Read through the lines below and copy the ones holding the string "assets".

------------------------------------------------

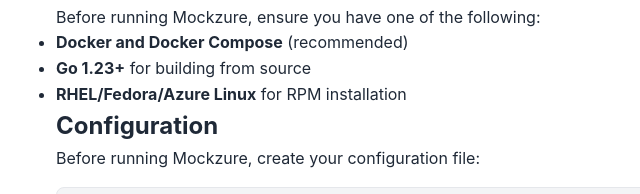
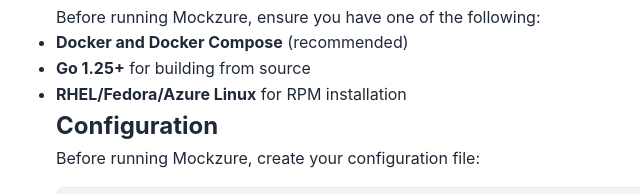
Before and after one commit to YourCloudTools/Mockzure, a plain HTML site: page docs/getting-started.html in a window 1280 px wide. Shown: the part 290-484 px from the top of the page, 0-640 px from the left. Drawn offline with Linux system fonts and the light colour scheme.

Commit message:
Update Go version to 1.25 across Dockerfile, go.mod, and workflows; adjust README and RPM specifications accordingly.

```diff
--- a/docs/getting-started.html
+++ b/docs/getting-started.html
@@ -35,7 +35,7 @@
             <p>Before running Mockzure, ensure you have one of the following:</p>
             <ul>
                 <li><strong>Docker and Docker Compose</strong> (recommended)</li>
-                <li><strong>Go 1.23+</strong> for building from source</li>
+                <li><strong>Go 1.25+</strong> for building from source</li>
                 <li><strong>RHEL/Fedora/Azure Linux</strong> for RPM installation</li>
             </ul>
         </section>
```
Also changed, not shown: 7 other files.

------------------------------------------------

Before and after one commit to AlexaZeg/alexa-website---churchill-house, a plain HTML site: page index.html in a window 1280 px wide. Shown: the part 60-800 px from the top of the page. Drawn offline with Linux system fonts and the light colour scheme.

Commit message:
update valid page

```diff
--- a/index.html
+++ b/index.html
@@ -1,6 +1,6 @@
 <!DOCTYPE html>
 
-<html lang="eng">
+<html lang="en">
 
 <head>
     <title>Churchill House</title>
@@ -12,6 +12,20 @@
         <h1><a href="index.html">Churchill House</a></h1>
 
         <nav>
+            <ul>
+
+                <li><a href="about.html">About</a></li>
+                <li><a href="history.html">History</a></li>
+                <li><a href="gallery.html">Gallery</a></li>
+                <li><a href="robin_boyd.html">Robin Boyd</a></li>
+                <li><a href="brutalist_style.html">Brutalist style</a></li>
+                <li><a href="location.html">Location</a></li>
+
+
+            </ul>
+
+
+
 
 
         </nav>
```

------------------------------------------------

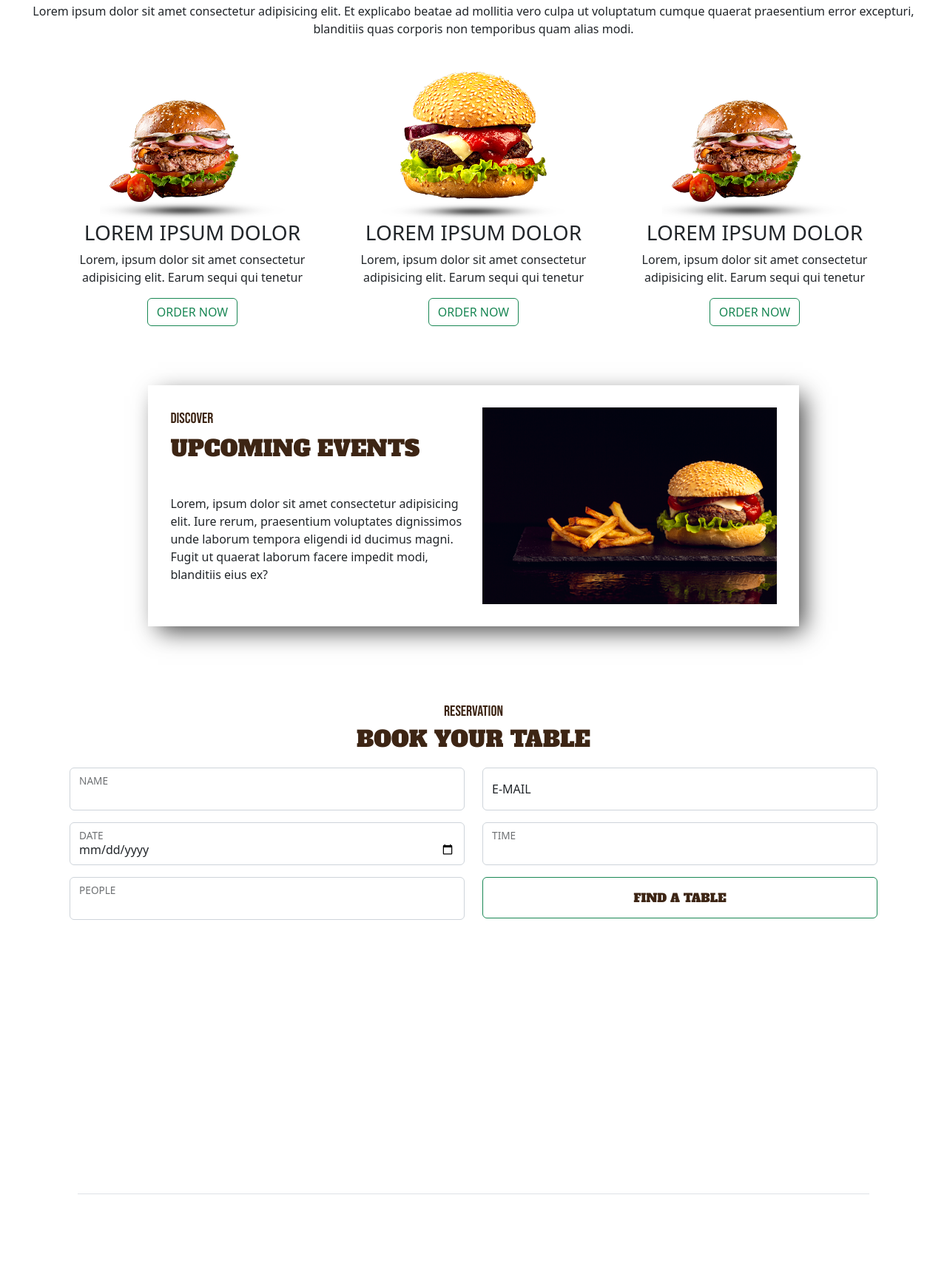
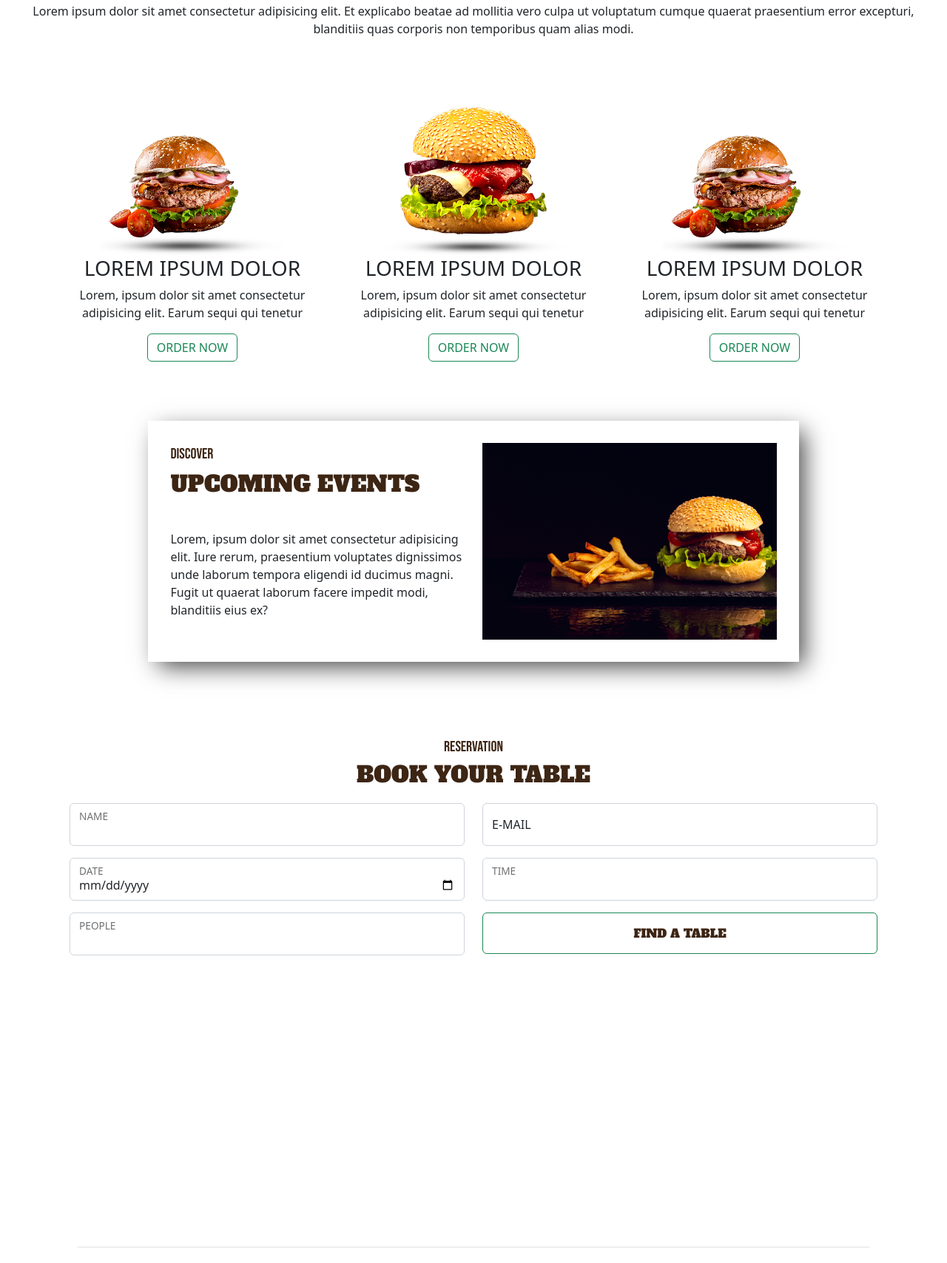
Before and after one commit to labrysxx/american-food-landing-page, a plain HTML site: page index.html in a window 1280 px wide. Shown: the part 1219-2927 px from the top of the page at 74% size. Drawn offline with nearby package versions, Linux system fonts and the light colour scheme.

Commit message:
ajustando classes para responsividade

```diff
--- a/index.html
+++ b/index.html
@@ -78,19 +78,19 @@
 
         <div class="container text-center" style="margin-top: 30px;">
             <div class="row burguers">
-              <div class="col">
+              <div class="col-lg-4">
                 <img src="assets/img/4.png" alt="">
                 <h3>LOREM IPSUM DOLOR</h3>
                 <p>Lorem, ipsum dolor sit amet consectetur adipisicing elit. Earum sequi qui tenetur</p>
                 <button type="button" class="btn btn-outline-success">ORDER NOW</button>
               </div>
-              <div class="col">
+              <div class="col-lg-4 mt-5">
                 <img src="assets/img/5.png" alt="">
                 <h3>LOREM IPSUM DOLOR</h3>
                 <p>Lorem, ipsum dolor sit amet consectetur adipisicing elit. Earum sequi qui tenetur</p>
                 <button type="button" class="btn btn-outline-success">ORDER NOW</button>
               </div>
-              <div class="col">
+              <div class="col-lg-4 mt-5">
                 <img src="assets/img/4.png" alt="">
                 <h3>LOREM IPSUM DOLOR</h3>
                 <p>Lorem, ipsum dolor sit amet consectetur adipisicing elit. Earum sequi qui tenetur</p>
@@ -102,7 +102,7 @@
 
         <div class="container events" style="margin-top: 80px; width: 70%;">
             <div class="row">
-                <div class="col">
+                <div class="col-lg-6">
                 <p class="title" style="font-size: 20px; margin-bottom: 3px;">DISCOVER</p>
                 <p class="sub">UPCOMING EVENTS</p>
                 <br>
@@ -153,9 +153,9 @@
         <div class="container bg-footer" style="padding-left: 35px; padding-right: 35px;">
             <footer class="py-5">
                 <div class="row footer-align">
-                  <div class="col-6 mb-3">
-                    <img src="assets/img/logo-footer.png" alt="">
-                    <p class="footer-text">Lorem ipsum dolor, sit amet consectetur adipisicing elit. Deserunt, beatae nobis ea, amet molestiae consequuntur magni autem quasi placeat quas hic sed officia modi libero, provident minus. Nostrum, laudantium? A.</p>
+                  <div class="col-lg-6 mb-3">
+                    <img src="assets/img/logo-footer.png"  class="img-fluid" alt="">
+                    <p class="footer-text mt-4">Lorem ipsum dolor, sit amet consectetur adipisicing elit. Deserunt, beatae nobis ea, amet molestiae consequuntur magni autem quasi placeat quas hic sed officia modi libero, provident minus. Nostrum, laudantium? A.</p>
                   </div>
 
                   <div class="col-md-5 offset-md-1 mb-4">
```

------------------------------------------------

Response -
                 <img src="assets/img/4.png" alt="">
                 <img src="assets/img/5.png" alt="">
                 <img src="assets/img/4.png" alt="">
-                    <img src="assets/img/logo-footer.png" alt="">
+                    <img src="assets/img/logo-footer.png"  class="img-fluid" alt="">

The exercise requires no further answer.